“Where we are now,” said Miller, joining us after one of his many phone calls, “with the movie in production, and the book going to be published by Simon and Schuster, and I’m now going to auction it off in England and Ireland, is where we want to be.”
“It is not easy getting a movie produced. It has gotten much more complicated. There are two ways to make movie deals. One is you work with a studio, sign a contract with them, and you are at their complete mercy. On those deals, I get a fee as an executive producer and they buy the movie rights. That is plan A.”
“Plan B is an independent deal. Code Entertainment has five investors. We wanted to do it as a bigger movie, but the actors wanted a bonus package to be able to bring their entourage. You would not believe what these actors bring to the table—‘an extra non-accountable one million dollars for their chef and their barber and their baby sitter and on and on.”
“This is very important to Rick, I am proud that we worked for a long time to accomplish this. And the script is dynamite. This has been a long road for Rick, but it is a good road, and it will give him gravitas in his world. He will sell more books.”
“My first edition of the “Irishman” had lots of errors in it,” said Porrello, laughing. “I didn’t have a professional editor or proof reader, but the book was selling so well that after the third printing, I got almost all of the errors sorted out. It still needs work but we never got to that point. Now we will, because the book is being published by Pocketbooks and they will work with me to polish it.”
“I promoted it by starting a web site called AmericanMafia.com. It is the biggest and most comprehensive organized crime history on the net. We are eleven years old, and we get several thousand hits per day. And everything is archived—we have many original feature stories. Several authors who have written books about organized crime started with AmericanMafia.com.”
Miller and Porrello are executive producers of the film. After our meeting, they were off to the film set to watch as Porrello’s book was made into a movie. With luck, we will see the final result next spring.
Cutline for photo: Peter Miller, PMA Literary & Film Management, Inc. and Rick Perrollo, author of “To Kill the Irishman,” celebrate the filming of a movie based on Perrollo’s book.

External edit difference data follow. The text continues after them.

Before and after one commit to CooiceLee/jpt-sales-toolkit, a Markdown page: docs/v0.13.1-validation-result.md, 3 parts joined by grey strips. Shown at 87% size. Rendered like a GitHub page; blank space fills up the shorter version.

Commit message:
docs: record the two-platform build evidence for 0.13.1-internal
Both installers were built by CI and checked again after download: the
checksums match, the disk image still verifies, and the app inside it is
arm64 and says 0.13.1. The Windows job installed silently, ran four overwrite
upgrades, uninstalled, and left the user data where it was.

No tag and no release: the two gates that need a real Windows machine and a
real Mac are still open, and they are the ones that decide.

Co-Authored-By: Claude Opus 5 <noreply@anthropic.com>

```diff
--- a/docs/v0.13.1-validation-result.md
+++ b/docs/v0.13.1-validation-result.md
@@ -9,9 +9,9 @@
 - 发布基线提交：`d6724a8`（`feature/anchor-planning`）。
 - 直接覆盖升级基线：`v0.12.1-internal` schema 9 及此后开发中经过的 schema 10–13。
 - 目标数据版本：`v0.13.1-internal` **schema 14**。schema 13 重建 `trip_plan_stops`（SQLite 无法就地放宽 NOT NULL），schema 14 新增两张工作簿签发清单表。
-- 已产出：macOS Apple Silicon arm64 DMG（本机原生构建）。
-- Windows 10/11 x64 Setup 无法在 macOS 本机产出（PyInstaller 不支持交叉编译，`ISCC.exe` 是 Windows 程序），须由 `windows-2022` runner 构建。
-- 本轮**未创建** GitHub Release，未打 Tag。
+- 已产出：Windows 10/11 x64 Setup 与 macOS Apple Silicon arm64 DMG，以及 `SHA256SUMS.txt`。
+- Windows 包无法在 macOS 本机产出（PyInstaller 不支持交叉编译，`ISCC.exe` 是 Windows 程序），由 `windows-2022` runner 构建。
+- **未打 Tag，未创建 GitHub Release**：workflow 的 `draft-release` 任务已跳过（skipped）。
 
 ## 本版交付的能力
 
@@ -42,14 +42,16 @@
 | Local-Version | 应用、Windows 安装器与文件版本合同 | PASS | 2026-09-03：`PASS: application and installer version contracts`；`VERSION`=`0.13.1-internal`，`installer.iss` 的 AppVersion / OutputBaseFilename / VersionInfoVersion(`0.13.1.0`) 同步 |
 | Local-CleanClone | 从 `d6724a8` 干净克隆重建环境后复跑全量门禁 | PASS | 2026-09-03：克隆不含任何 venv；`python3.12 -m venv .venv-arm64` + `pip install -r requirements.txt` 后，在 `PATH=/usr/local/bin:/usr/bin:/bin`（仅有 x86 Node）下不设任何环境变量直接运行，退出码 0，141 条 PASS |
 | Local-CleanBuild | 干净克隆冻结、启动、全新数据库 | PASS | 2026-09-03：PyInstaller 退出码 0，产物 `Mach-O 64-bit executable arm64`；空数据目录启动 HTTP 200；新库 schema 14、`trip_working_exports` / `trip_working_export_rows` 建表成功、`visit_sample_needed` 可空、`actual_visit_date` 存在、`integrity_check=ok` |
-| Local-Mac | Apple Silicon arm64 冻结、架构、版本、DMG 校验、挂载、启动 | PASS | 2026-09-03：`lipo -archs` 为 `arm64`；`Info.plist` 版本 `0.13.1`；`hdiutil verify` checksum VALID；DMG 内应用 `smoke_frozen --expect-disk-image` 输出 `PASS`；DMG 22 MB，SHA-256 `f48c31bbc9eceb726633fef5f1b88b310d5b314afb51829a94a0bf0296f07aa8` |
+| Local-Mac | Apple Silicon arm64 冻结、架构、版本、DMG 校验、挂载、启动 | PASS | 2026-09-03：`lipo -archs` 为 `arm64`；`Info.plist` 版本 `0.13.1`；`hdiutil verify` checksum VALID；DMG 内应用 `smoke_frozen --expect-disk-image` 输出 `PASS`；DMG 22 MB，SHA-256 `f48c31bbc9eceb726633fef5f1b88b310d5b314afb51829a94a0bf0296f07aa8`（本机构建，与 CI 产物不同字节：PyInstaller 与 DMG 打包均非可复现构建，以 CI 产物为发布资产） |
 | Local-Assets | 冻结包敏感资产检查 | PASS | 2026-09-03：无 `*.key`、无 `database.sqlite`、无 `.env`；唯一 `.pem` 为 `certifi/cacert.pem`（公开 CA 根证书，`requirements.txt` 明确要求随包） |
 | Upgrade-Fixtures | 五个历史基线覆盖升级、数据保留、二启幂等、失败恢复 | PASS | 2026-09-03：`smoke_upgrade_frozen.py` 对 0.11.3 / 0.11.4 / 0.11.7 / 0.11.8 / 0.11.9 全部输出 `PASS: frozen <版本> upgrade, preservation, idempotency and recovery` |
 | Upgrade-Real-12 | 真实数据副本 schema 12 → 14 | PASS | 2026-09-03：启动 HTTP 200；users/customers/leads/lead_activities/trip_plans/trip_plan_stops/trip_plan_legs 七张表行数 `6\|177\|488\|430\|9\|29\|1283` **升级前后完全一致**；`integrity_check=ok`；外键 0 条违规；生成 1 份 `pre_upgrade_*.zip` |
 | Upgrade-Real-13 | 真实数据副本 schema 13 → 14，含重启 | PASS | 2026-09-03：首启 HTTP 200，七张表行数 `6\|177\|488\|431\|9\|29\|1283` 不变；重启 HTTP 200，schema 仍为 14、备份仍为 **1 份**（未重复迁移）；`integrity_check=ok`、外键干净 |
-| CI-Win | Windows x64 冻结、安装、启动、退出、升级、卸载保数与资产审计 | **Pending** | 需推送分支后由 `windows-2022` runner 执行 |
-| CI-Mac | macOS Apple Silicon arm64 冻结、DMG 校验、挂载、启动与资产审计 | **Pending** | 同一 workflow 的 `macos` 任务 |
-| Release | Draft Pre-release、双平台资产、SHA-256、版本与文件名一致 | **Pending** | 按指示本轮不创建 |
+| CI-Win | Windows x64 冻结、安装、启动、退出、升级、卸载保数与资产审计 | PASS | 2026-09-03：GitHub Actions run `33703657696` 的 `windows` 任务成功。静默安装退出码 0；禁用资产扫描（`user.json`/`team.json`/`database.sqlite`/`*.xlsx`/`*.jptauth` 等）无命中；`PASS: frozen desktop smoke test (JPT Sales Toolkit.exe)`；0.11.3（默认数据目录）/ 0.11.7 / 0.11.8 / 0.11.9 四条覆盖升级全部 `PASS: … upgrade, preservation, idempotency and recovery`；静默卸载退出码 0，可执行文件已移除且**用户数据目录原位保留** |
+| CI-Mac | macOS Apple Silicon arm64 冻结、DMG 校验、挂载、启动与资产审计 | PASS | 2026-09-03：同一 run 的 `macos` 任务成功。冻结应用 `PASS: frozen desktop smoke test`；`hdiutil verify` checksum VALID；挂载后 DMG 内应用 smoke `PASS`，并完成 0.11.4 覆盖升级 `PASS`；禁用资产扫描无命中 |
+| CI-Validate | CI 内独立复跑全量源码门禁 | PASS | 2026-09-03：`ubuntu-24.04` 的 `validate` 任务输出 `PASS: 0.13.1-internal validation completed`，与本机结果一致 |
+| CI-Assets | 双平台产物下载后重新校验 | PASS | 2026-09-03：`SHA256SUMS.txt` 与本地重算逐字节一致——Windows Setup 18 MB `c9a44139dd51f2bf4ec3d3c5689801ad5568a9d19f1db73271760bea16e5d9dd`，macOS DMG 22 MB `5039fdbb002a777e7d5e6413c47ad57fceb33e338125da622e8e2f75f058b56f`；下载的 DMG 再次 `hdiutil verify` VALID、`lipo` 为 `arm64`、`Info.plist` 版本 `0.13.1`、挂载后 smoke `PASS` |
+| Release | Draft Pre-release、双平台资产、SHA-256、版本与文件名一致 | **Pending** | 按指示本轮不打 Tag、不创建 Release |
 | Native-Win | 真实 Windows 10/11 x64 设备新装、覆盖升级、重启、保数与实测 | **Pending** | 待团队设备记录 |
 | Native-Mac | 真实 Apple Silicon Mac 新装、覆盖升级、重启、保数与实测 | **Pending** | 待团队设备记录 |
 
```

Article and Photo by Roberta Gubbins, Ingham County Legal News